Give all of the listing again word for word, with images excluded.

··········

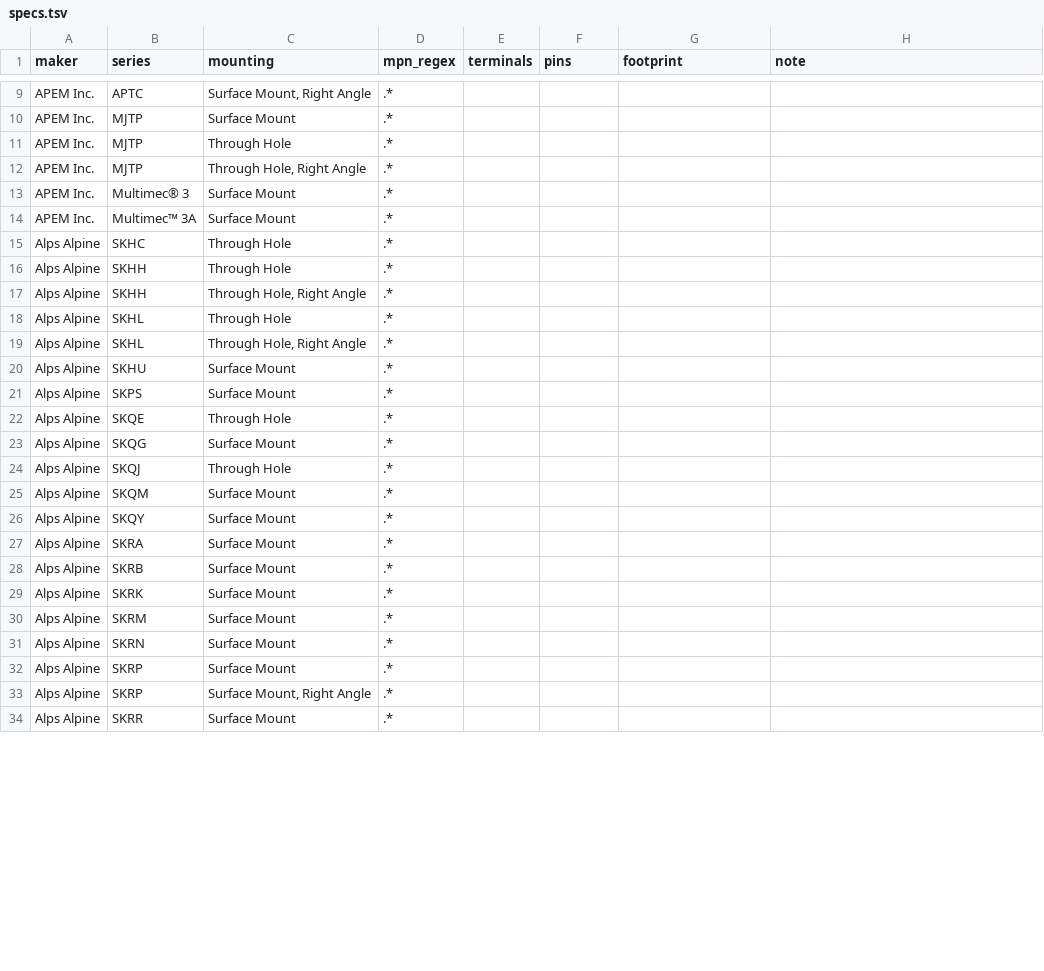
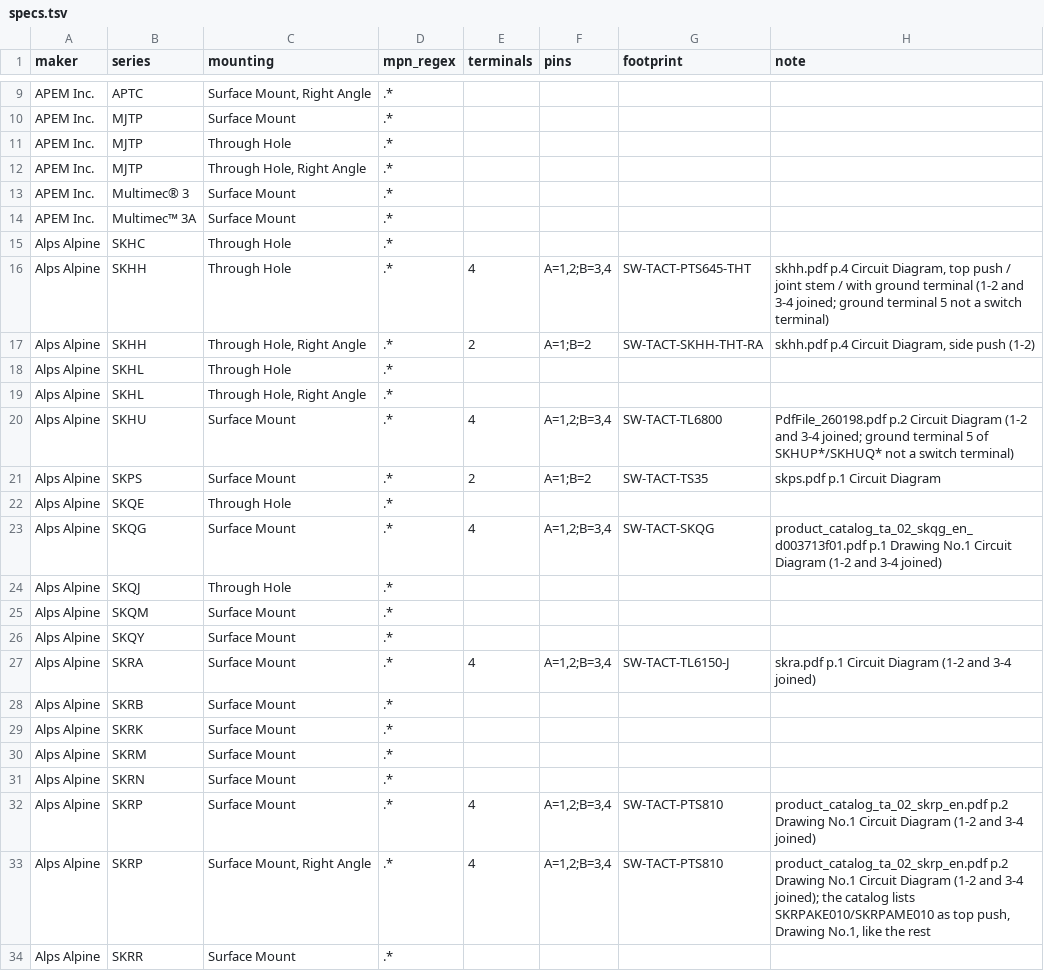
Before and after one commit to zaun/schematical, a TSV file: planning/plan-27-data/specs.tsv, drawn as a sheet; only a part is shown, gaps mark what is left out; the diff covers the shown part only.

Commit message:
plan-27-C: Alps and NKK merged (83 + 14 add)

```diff
--- a/planning/plan-27-data/specs.tsv
+++ b/planning/plan-27-data/specs.tsv
@@ -15,10 +15,10 @@ APEM Inc.	Multimec™ 3A	Surface Mount	.*
 Alps Alpine	SKHC	Through Hole	.*				
-Alps Alpine	SKHH	Through Hole	.*				
-Alps Alpine	SKHH	Through Hole, Right Angle	.*				
+Alps Alpine	SKHH	Through Hole	.*	4	A=1,2;B=3,4	SW-TACT-PTS645-THT	skhh.pdf p.4 Circuit Diagram, top push / joint stem / with ground terminal (1-2 and 3-4 joined; ground terminal 5 not a switch terminal)
+Alps Alpine	SKHH	Through Hole, Right Angle	.*	2	A=1;B=2	SW-TACT-SKHH-THT-RA	skhh.pdf p.4 Circuit Diagram, side push (1-2)
 Alps Alpine	SKHL	Through Hole	.*				
 Alps Alpine	SKHL	Through Hole, Right Angle	.*				
-Alps Alpine	SKHU	Surface Mount	.*				
-Alps Alpine	SKPS	Surface Mount	.*				
+Alps Alpine	SKHU	Surface Mount	.*	4	A=1,2;B=3,4	SW-TACT-TL6800	PdfFile_260198.pdf p.2 Circuit Diagram (1-2 and 3-4 joined; ground terminal 5 of SKHUP*/SKHUQ* not a switch terminal)
+Alps Alpine	SKPS	Surface Mount	.*	2	A=1;B=2	SW-TACT-TS35	skps.pdf p.1 Circuit Diagram
 Alps Alpine	SKQE	Through Hole	.*				
-Alps Alpine	SKQG	Surface Mount	.*				
+Alps Alpine	SKQG	Surface Mount	.*	4	A=1,2;B=3,4	SW-TACT-SKQG	product_catalog_ta_02_skqg_en_d003713f01.pdf p.1 Drawing No.1 Circuit Diagram (1-2 and 3-4 joined)
 Alps Alpine	SKQJ	Through Hole	.*				
@@ -26,3 +26,3 @@ Alps Alpine	SKQM	Surface Mount	.*
 Alps Alpine	SKQY	Surface Mount	.*				
-Alps Alpine	SKRA	Surface Mount	.*				
+Alps Alpine	SKRA	Surface Mount	.*	4	A=1,2;B=3,4	SW-TACT-TL6150-J	skra.pdf p.1 Circuit Diagram (1-2 and 3-4 joined)
 Alps Alpine	SKRB	Surface Mount	.*				
@@ -31,4 +31,4 @@ Alps Alpine	SKRM	Surface Mount	.*
 Alps Alpine	SKRN	Surface Mount	.*				
-Alps Alpine	SKRP	Surface Mount	.*				
-Alps Alpine	SKRP	Surface Mount, Right Angle	.*				
+Alps Alpine	SKRP	Surface Mount	.*	4	A=1,2;B=3,4	SW-TACT-PTS810	product_catalog_ta_02_skrp_en.pdf p.2 Drawing No.1 Circuit Diagram (1-2 and 3-4 joined)
+Alps Alpine	SKRP	Surface Mount, Right Angle	.*	4	A=1,2;B=3,4	SW-TACT-PTS810	product_catalog_ta_02_skrp_en.pdf p.2 Drawing No.1 Circuit Diagram (1-2 and 3-4 joined); the catalog lists SKRPAKE010/SKRPAME010 as top push, Drawing No.1, like the rest
 Alps Alpine	SKRR	Surface Mount	.*				
```
Also changed, not shown: 2 added rows and 58 edited cells elsewhere in this file, 5 other files.
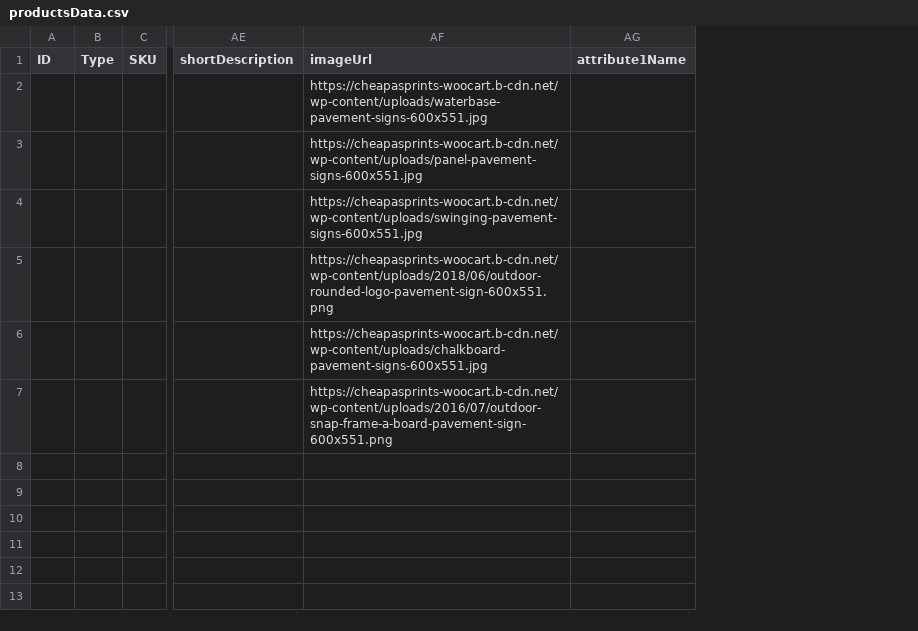
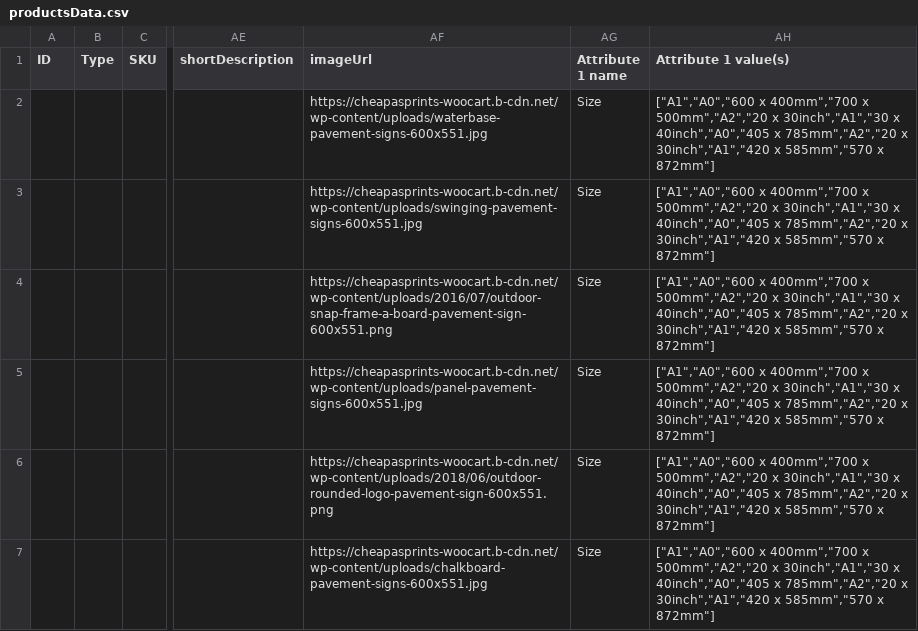
Before and after one commit to khanakhun/productscraper, a CSV file: productsData.csv, drawn as a sheet; only a part is shown, gaps mark what is left out; removed rows and columns are numbered as before the commit, all else as after; the diff names each change by its address in the sheet, - before the commit and + after, or states it on an @@ line.

```diff
--- a/productsData.csv
+++ b/productsData.csv
-column AG (attribute1Name), empty
+column AG (Attribute 1 name), row 2: Size; rows 5-7: all Size
+column AH (Attribute 1 value(s)), row 2: ["A1","A0","600 x 400mm","700 x 500mm","A2","20 x 30inch","A1","30 x 40inch","A0","405 x 785mm","A2","20 x 30inch","A1","420 x 585mm","570 x 872mm"]; rows 5-7: all ["A1","A0","600 x 400mm","700 x 500mm","A2","20 x 30inch","A1","30 x 40inch","A0","405 x 785mm","A2","20 x 30inch","A1","420 x 585mm","570 x 872mm"]
@@ row 4 moved to row 3: Swinging Pavement Signs @@
@@ row 7 moved to row 4: Snap Frame A-Boards @@
```
Also changed, not shown: 2 other files.
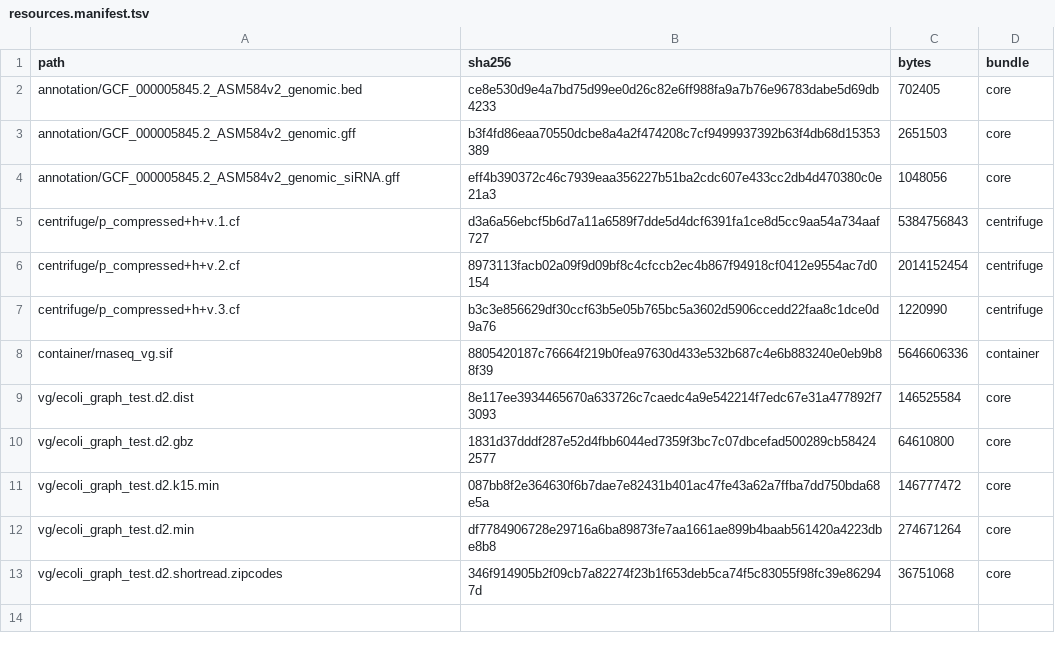
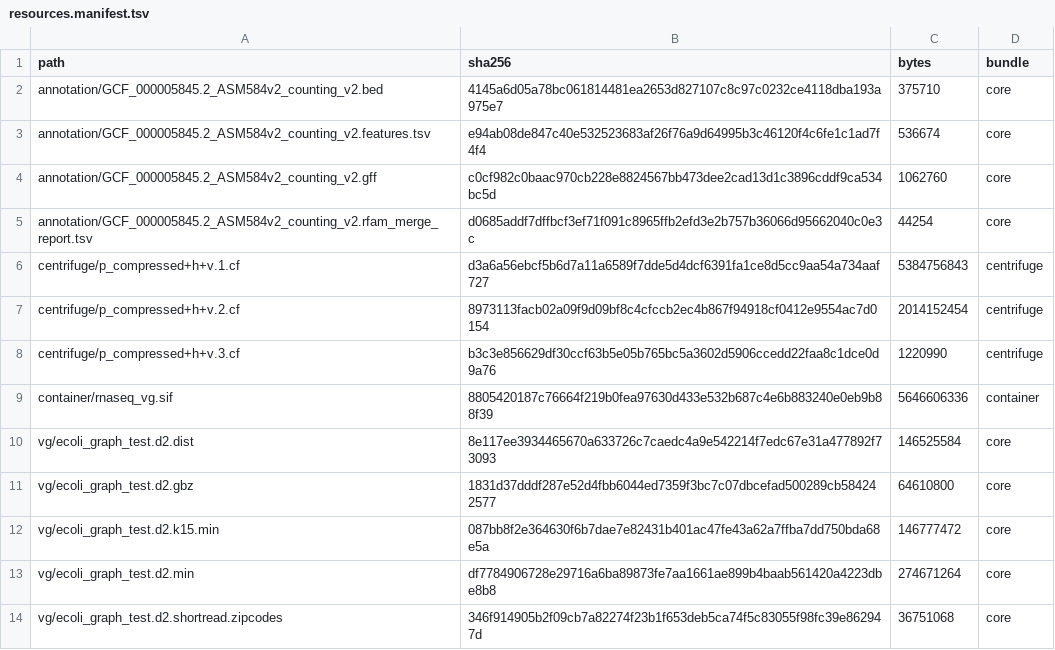
Before and after one commit to NCEMS/bacterial_states, a TSV file: ecoli_ingest/src/ecoli_ingest/resources.manifest.tsv, drawn as a sheet.

```diff
--- a/ecoli_ingest/src/ecoli_ingest/resources.manifest.tsv
+++ b/ecoli_ingest/src/ecoli_ingest/resources.manifest.tsv
@@ -1,5 +1,6 @@
 path	sha256	bytes	bundle
-annotation/GCF_000005845.2_ASM584v2_genomic.bed	ce8e530d9e4a7bd75d99ee0d26c82e6ff988fa9a7b76e96783dabe5d69db4233	702405	core
-annotation/GCF_000005845.2_ASM584v2_genomic.gff	b3f4fd86eaa70550dcbe8a4a2f474208c7cf9499937392b63f4db68d15353389	2651503	core
-annotation/GCF_000005845.2_ASM584v2_genomic_siRNA.gff	eff4b390372c46c7939eaa356227b51ba2cdc607e433cc2db4d470380c0e21a3	1048056	core
+annotation/GCF_000005845.2_ASM584v2_counting_v2.bed	4145a6d05a78bc061814481ea2653d827107c8c97c0232ce4118dba193a975e7	375710	core
+annotation/GCF_000005845.2_ASM584v2_counting_v2.features.tsv	e94ab08de847c40e532523683af26f76a9d64995b3c46120f4c6fe1c1ad7f4f4	536674	core
+annotation/GCF_000005845.2_ASM584v2_counting_v2.gff	c0cf982c0baac970cb228e8824567bb473dee2cad13d1c3896cddf9ca534bc5d	1062760	core
+annotation/GCF_000005845.2_ASM584v2_counting_v2.rfam_merge_report.tsv	d0685addf7dffbcf3ef71f091c8965ffb2efd3e2b757b36066d95662040c0e3c	44254	core
 centrifuge/p_compressed+h+v.1.cf	d3a6a56ebcf5b6d7a11a6589f7dde5d4dcf6391fa1ce8d5cc9aa54a734aaf727	5384756843	centrifuge
```
Also changed, not shown: 27 other files.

··········

→ **EXERCISE RESPONSE**
Before and after one commit to zaun/schematical, a TSV file: planning/plan-27-data/specs.tsv, drawn as a sheet; only a part is shown, gaps mark what is left out; the diff covers the shown part only.

Commit message:
plan-27-C: Alps and NKK merged (83 + 14 add)

```diff
--- a/planning/plan-27-data/specs.tsv
+++ b/planning/plan-27-data/specs.tsv
@@ -15,10 +15,10 @@ APEM Inc.	Multimec™ 3A	Surface Mount	.*
 Alps Alpine	SKHC	Through Hole	.*				
-Alps Alpine	SKHH	Through Hole	.*				
-Alps Alpine	SKHH	Through Hole, Right Angle	.*				
+Alps Alpine	SKHH	Through Hole	.*	4	A=1,2;B=3,4	SW-TACT-PTS645-THT	skhh.pdf p.4 Circuit Diagram, top push / joint stem / with ground terminal (1-2 and 3-4 joined; ground terminal 5 not a switch terminal)
+Alps Alpine	SKHH	Through Hole, Right Angle	.*	2	A=1;B=2	SW-TACT-SKHH-THT-RA	skhh.pdf p.4 Circuit Diagram, side push (1-2)
 Alps Alpine	SKHL	Through Hole	.*				
 Alps Alpine	SKHL	Through Hole, Right Angle	.*				
-Alps Alpine	SKHU	Surface Mount	.*				
-Alps Alpine	SKPS	Surface Mount	.*				
+Alps Alpine	SKHU	Surface Mount	.*	4	A=1,2;B=3,4	SW-TACT-TL6800	PdfFile_260198.pdf p.2 Circuit Diagram (1-2 and 3-4 joined; ground terminal 5 of SKHUP*/SKHUQ* not a switch terminal)
+Alps Alpine	SKPS	Surface Mount	.*	2	A=1;B=2	SW-TACT-TS35	skps.pdf p.1 Circuit Diagram
 Alps Alpine	SKQE	Through Hole	.*				
-Alps Alpine	SKQG	Surface Mount	.*				
+Alps Alpine	SKQG	Surface Mount	.*	4	A=1,2;B=3,4	SW-TACT-SKQG	product_catalog_ta_02_skqg_en_d003713f01.pdf p.1 Drawing No.1 Circuit Diagram (1-2 and 3-4 joined)
 Alps Alpine	SKQJ	Through Hole	.*				
@@ -26,3 +26,3 @@ Alps Alpine	SKQM	Surface Mount	.*
 Alps Alpine	SKQY	Surface Mount	.*				
-Alps Alpine	SKRA	Surface Mount	.*				
+Alps Alpine	SKRA	Surface Mount	.*	4	A=1,2;B=3,4	SW-TACT-TL6150-J	skra.pdf p.1 Circuit Diagram (1-2 and 3-4 joined)
 Alps Alpine	SKRB	Surface Mount	.*				
@@ -31,4 +31,4 @@ Alps Alpine	SKRM	Surface Mount	.*
 Alps Alpine	SKRN	Surface Mount	.*				
-Alps Alpine	SKRP	Surface Mount	.*				
-Alps Alpine	SKRP	Surface Mount, Right Angle	.*				
+Alps Alpine	SKRP	Surface Mount	.*	4	A=1,2;B=3,4	SW-TACT-PTS810	product_catalog_ta_02_skrp_en.pdf p.2 Drawing No.1 Circuit Diagram (1-2 and 3-4 joined)
+Alps Alpine	SKRP	Surface Mount, Right Angle	.*	4	A=1,2;B=3,4	SW-TACT-PTS810	product_catalog_ta_02_skrp_en.pdf p.2 Drawing No.1 Circuit Diagram (1-2 and 3-4 joined); the catalog lists SKRPAKE010/SKRPAME010 as top push, Drawing No.1, like the rest
 Alps Alpine	SKRR	Surface Mount	.*				
```
Also changed, not shown: 2 added rows and 58 edited cells elsewhere in this file, 5 other files.
Before and after one commit to khanakhun/productscraper, a CSV file: productsData.csv, drawn as a sheet; only a part is shown, gaps mark what is left out; removed rows and columns are numbered as before the commit, all else as after; the diff names each change by its address in the sheet, - before the commit and + after, or states it on an @@ line.

```diff
--- a/productsData.csv
+++ b/productsData.csv
-column AG (attribute1Name), empty
+column AG (Attribute 1 name), row 2: Size; rows 5-7: all Size
+column AH (Attribute 1 value(s)), row 2: ["A1","A0","600 x 400mm","700 x 500mm","A2","20 x 30inch","A1","30 x 40inch","A0","405 x 785mm","A2","20 x 30inch","A1","420 x 585mm","570 x 872mm"]; rows 5-7: all ["A1","A0","600 x 400mm","700 x 500mm","A2","20 x 30inch","A1","30 x 40inch","A0","405 x 785mm","A2","20 x 30inch","A1","420 x 585mm","570 x 872mm"]
@@ row 4 moved to row 3: Swinging Pavement Signs @@
@@ row 7 moved to row 4: Snap Frame A-Boards @@
```
Also changed, not shown: 2 other files.
Before and after one commit to NCEMS/bacterial_states, a TSV file: ecoli_ingest/src/ecoli_ingest/resources.manifest.tsv, drawn as a sheet.

```diff
--- a/ecoli_ingest/src/ecoli_ingest/resources.manifest.tsv
+++ b/ecoli_ingest/src/ecoli_ingest/resources.manifest.tsv
@@ -1,5 +1,6 @@
 path	sha256	bytes	bundle
-annotation/GCF_000005845.2_ASM584v2_genomic.bed	ce8e530d9e4a7bd75d99ee0d26c82e6ff988fa9a7b76e96783dabe5d69db4233	702405	core
-annotation/GCF_000005845.2_ASM584v2_genomic.gff	b3f4fd86eaa70550dcbe8a4a2f474208c7cf9499937392b63f4db68d15353389	2651503	core
-annotation/GCF_000005845.2_ASM584v2_genomic_siRNA.gff	eff4b390372c46c7939eaa356227b51ba2cdc607e433cc2db4d470380c0e21a3	1048056	core
+annotation/GCF_000005845.2_ASM584v2_counting_v2.bed	4145a6d05a78bc061814481ea2653d827107c8c97c0232ce4118dba193a975e7	375710	core
+annotation/GCF_000005845.2_ASM584v2_counting_v2.features.tsv	e94ab08de847c40e532523683af26f76a9d64995b3c46120f4c6fe1c1ad7f4f4	536674	core
+annotation/GCF_000005845.2_ASM584v2_counting_v2.gff	c0cf982c0baac970cb228e8824567bb473dee2cad13d1c3896cddf9ca534bc5d	1062760	core
+annotation/GCF_000005845.2_ASM584v2_counting_v2.rfam_merge_report.tsv	d0685addf7dffbcf3ef71f091c8965ffb2efd3e2b757b36066d95662040c0e3c	44254	core
 centrifuge/p_compressed+h+v.1.cf	d3a6a56ebcf5b6d7a11a6589f7dde5d4dcf6391fa1ce8d5cc9aa54a734aaf727	5384756843	centrifuge
```
Also changed, not shown: 27 other files.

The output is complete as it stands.